How wouldthat help the castaways through the most terrifying experience of their lives?
Day 23, 1:25 p.m.
Charla shinnied quickly up the narrow palm tree. Twenty feet below, Luke, Lyssa, and Ian craned their necks, regarding her nervously.
“Quit staring!” she called down in annoyance.
But they continued to follow her effortless progress up the trunk. Did they expect her to fall and kill herself? When were they ever going to figure out that this waseasy for her? Compared with a back giant, long-hang kip dismount from the uneven bars, this was nothing!
She continued her climb up the smooth trunk. The tree was tall fifty feet, she guessed. But she wasn’t going all the way to the top. There she’d be lost in the canopy of the rain forest, out of touch with the ground. When she was about thirty feet up, she stopped and signaled the others.

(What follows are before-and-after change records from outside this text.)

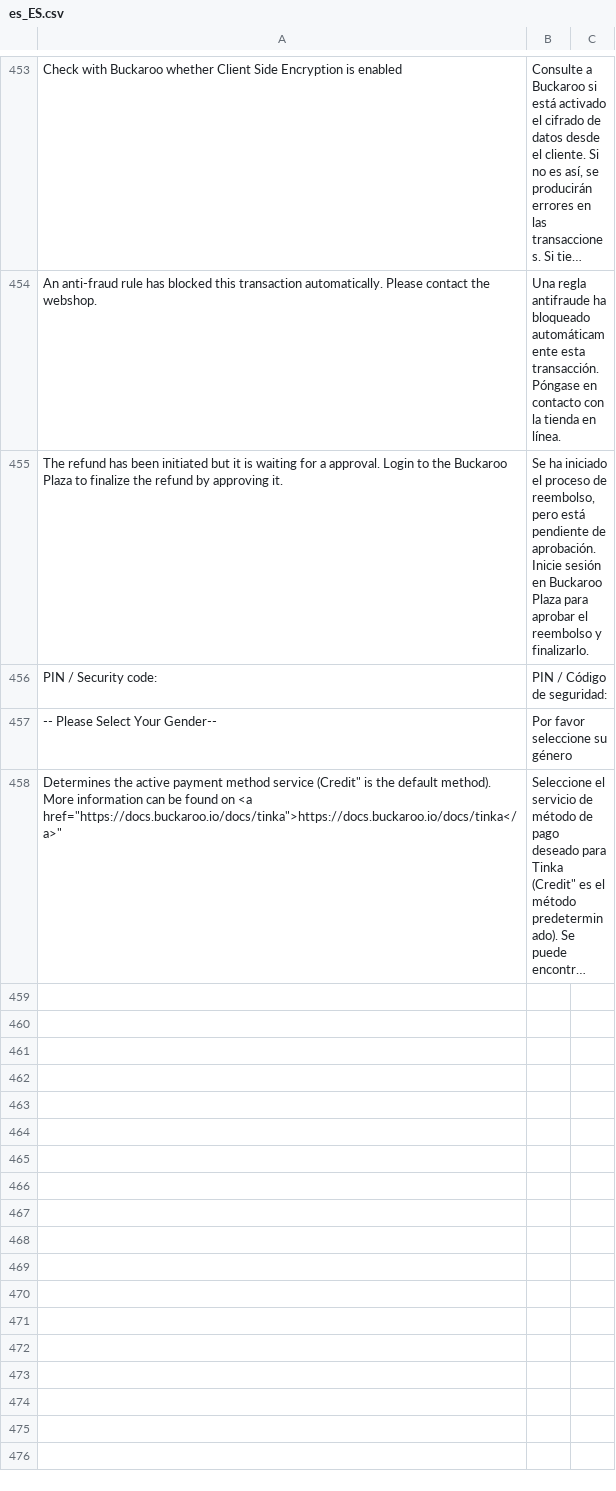
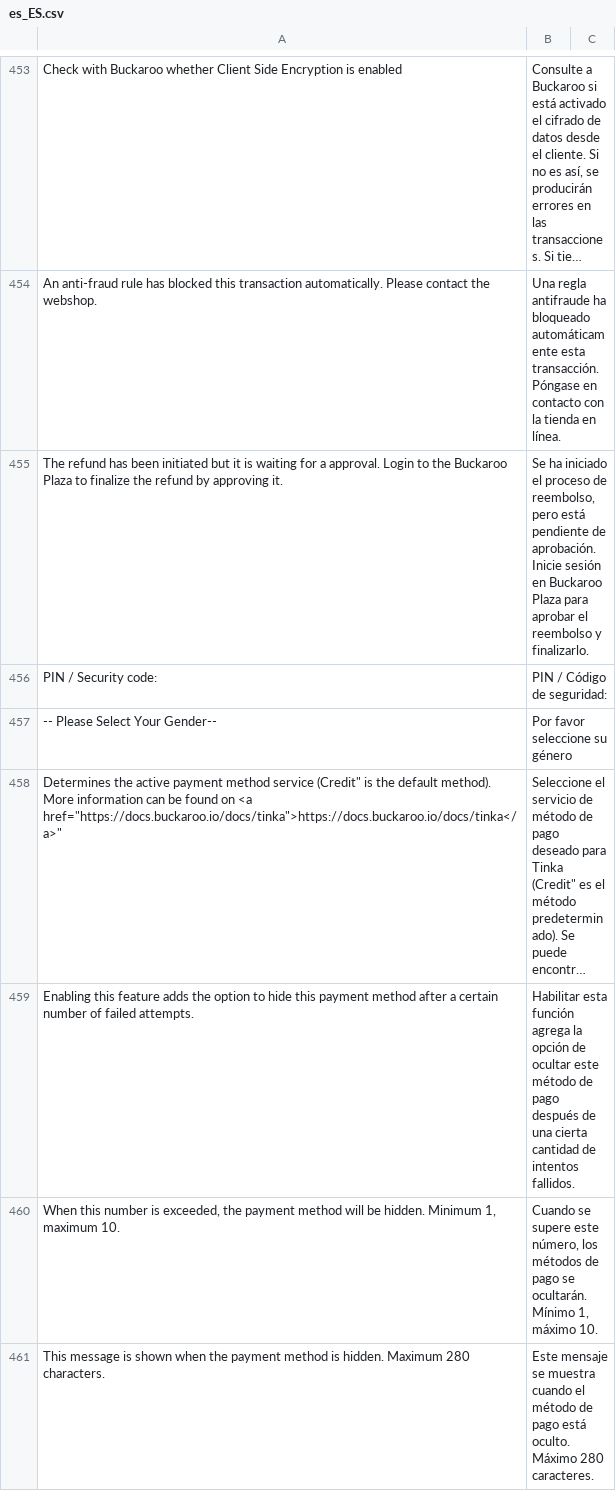
Before and after one commit to buckaroo-it/Magento2, a CSV file: i18n/es_ES.csv, drawn as a sheet; only a part is shown, gaps mark what is left out; long unchanged cells end in …; the diff names each change by its address in the sheet, - before the commit and + after, or states it on an @@ line.

```diff
--- a/i18n/es_ES.csv
+++ b/i18n/es_ES.csv
+row 459: Enabling this feature adds the option to hide this payment method after a certain number of failed attempts. | Habilitar esta función agrega la opción de ocultar este método de pago después de una cierta cantidad de intentos fallidos.
+row 460: When this number is exceeded, the payment method will be hidden. Minimum 1, maximum 10. | Cuando se supere este número, los métodos de pago se ocultarán. Mínimo 1, máximo 10.
+row 461: This message is shown when the payment method is hidden. Maximum 280 characters. | Este mensaje se muestra cuando el método de pago está oculto. Máximo 280 caracteres.
```
Also changed, not shown: i18n/de_DE.csv, i18n/fr_FR.csv, 14 other files.
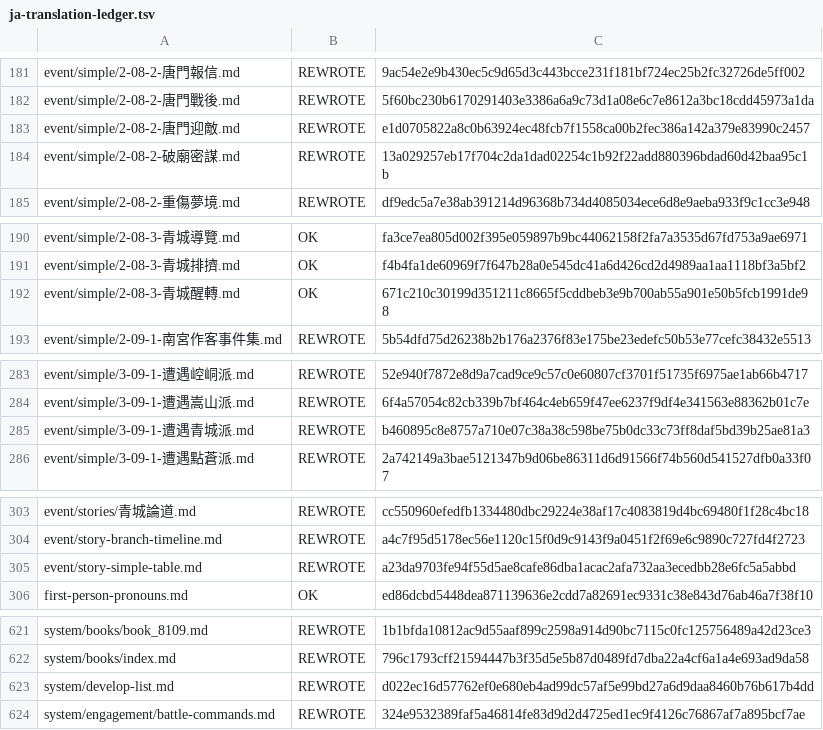
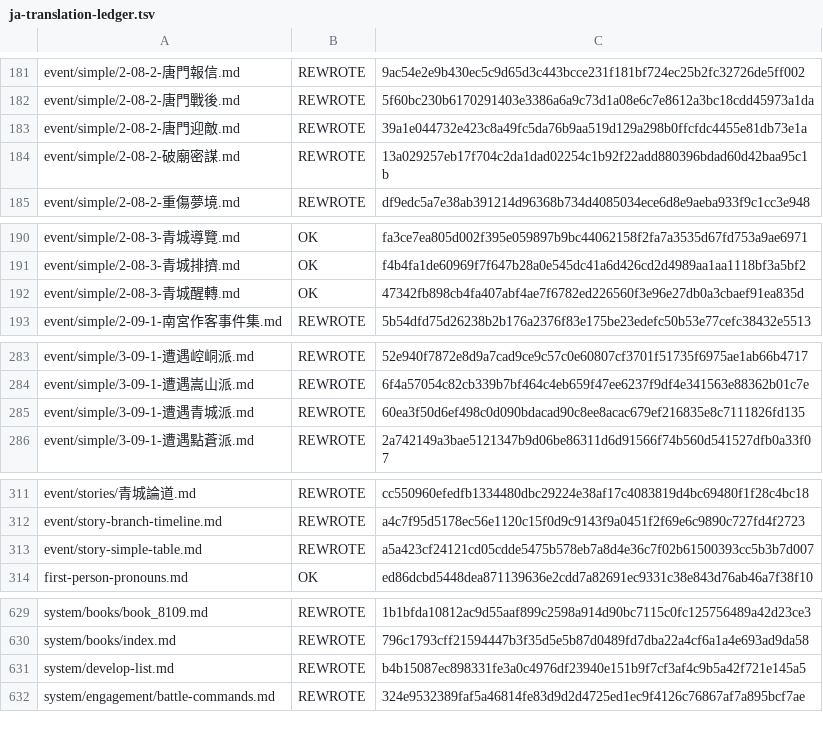
Before and after one commit to NEXTAltair/LoM-wiki, a TSV file: tools/ja-translation-ledger.tsv, drawn as a sheet; only a part is shown, gaps mark what is left out; the diff covers the shown part only.

```diff
--- a/tools/ja-translation-ledger.tsv
+++ b/tools/ja-translation-ledger.tsv
@@ -182,3 +182,3 @@ event/simple/2-08-2-唐門報信.md	REWROTE	9ac54e2e9b430ec5c9d65d3c443bcce231f1
 event/simple/2-08-2-唐門戰後.md	REWROTE	5f60bc230b6170291403e3386a6a9c73d1a08e6c7e8612a3bc18cdd45973a1da
-event/simple/2-08-2-唐門迎敵.md	REWROTE	e1d0705822a8c0b63924ec48fcb7f1558ca00b2fec386a142a379e83990c2457
+event/simple/2-08-2-唐門迎敵.md	REWROTE	39a1e044732e423c8a49fc5da76b9aa519d129a298b0ffcfdc4455e81db73e1a
 event/simple/2-08-2-破廟密謀.md	REWROTE	13a029257eb17f704c2da1dad02254c1b92f22add880396bdad60d42baa95c1b
@@ -191,3 +191,3 @@ event/simple/2-08-3-青城導覽.md	OK	fa3ce7ea805d002f395e059897b9bc44062158f2f
 event/simple/2-08-3-青城排擠.md	OK	f4b4fa1de60969f7f647b28a0e545dc41a6d426cd2d4989aa1aa1118bf3a5bf2
-event/simple/2-08-3-青城醒轉.md	OK	671c210c30199d351211c8665f5cddbeb3e9b700ab55a901e50b5fcb1991de98
+event/simple/2-08-3-青城醒轉.md	OK	47342fb898cb4fa407abf4ae7f6782ed226560f3e96e27db0a3cbaef91ea835d
 event/simple/2-09-1-南宮作客事件集.md	REWROTE	5b54dfd75d26238b2b176a2376f83e175be23edefc50b53e77cefc38432e5513
@@ -284,3 +284,3 @@ event/simple/3-09-1-遭遇崆峒派.md	REWROTE	52e940f7872e8d9a7cad9ce9c57c0e608
 event/simple/3-09-1-遭遇嵩山派.md	REWROTE	6f4a57054c82cb339b7bf464c4eb659f47ee6237f9df4e341563e88362b01c7e
-event/simple/3-09-1-遭遇青城派.md	REWROTE	b460895c8e8757a710e07c38a38c598be75b0dc33c73ff8daf5bd39b25ae81a3
+event/simple/3-09-1-遭遇青城派.md	REWROTE	60ea3f50d6ef498c0d090bdacad90c8ee8acac679ef216835e8c7111826fd135
 event/simple/3-09-1-遭遇點蒼派.md	REWROTE	2a742149a3bae5121347b9d06be86311d6d91566f74b560d541527dfb0a33f07
@@ -304,3 +312,3 @@ event/stories/青城論道.md	REWROTE	cc550960efedfb1334480dbc29224e38af17c40838
 event/story-branch-timeline.md	REWROTE	a4c7f95d5178ec56e1120c15f0d9c9143f9a0451f2f69e6c9890c727fd4f2723
-event/story-simple-table.md	REWROTE	a23da9703fe94f55d5ae8cafe86dba1acac2afa732aa3ecedbb28e6fc5a5abbd
+event/story-simple-table.md	REWROTE	a5a423cf24121cd05cdde5475b578eb7a8d4e36c7f02b61500393cc5b3b7d007
 first-person-pronouns.md	OK	ed86dcbd5448dea871139636e2cdd7a82691ec9331c38e843d76ab46a7f38f10
@@ -622,3 +630,3 @@ system/books/book_8109.md	REWROTE	1b1bfda10812ac9d55aaf899c2598a914d90bc7115c0fc
 system/books/index.md	REWROTE	796c1793cff21594447b3f35d5e5b87d0489fd7dba22a4cf6a1a4e693ad9da58
-system/develop-list.md	REWROTE	d022ec16d57762ef0e680eb4ad99dc57af5e99bd27a6d9daa8460b76b617b4dd
+system/develop-list.md	REWROTE	b4b15087ec898331fe3a0c4976df23940e151b9f7cf3af4c9b5a42f721e145a5
 system/engagement/battle-commands.md	REWROTE	324e9532389faf5a46814fe83d9d2d4725ed1ec9f4126c76867af7a895bcf7ae
```
Also changed, not shown: 8 added rows and 6 edited cells elsewhere in this file, 20 other files.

It wasn’t exactly a panoramic view in heavy jungle there was far too much foliage in the way. But this was the closest thing to a lookout spot they were going to find on this side of the island. She couldn’t see the Quonset hut, of course. The plant life around It was too dense. But she’d see the smugglers when they came to continue their search for the money. At least she hoped she would. Charla’s signal would tell the others where to drop the suitcase. She had to pay careful attention. Their lives depended on it.
An hour earlier they had found the suitcase exactly where Luke and Charla had left it on the edge of the small clearing.
“How could they miss it?” Luke had asked in disbelief.
From the clearing, it was the most obvious thing in the world. But Charla could see how, just a few short yards into the jungle, it disappeared in the thick weave of foliage.
The waiting began. Nowthat was every bit as hard as being a star athlete. Hanging in a tree was easy, but hanging there forhours , knowing that if you let your guard down
No,don ‘fthink about that .
Hours. It felt more like months. Thirty feet below, she could see the others talking among themselves. The image made her feel alone and resentful. Stupid, she realized. Who else could do this?
It was amazing that, even after all these weeks, she was still so suspicious of the others. Were they talking about her behind her back?
About how she was the poor girl whose father worked three jobs to support her training, and who went into debt to pay for CNC?
She shook her head to clear it. Yeah, they knew. But why should they care? They had their own problems to worry about. If there was a bright side to their terrible predicament, this was it: Being shipwrecked was a great equalizer. According to J.J., his father made thirteen million dollars a movie twenty working lifetimes for her dad. But here they were both castaways. And neither was better, richer, safer, or more comfortable than the other.
When she saw the movement, it took a moment to identify it. Tiny gaps in the leaves and tall grasses gave glimpses of colored shirts, almost like staccato pulses of light.
Deep shock. She wasn’t surprised that the smugglers were coming, but by howclose they were before she spotted them. She tried to give the signal the hooting of an owl. But she was breathing too hard and couldn’t seem to manufacture the sound. Thinking fast, she kicked off a tattered sneaker and watched it drop.
Coming from thirty feet up, when it hit Luke in the shoulder, the impact knocked him to his knees. By this time Charla was already scrambling down the trunk. She leaped the last five feet, stepping into her shoe.
“They’re coming?” Luke whispered.
“They’reherel” Charla hissed back.
Lyssa and Ian looked around desperately.
And then they heard the swishing sound of legs plodding through the vines and bush.
Luke mouthed the word:Freeze , but the command was unnecessary. Fear had turned the castaways to statues. There wasn’t even time to duck down into the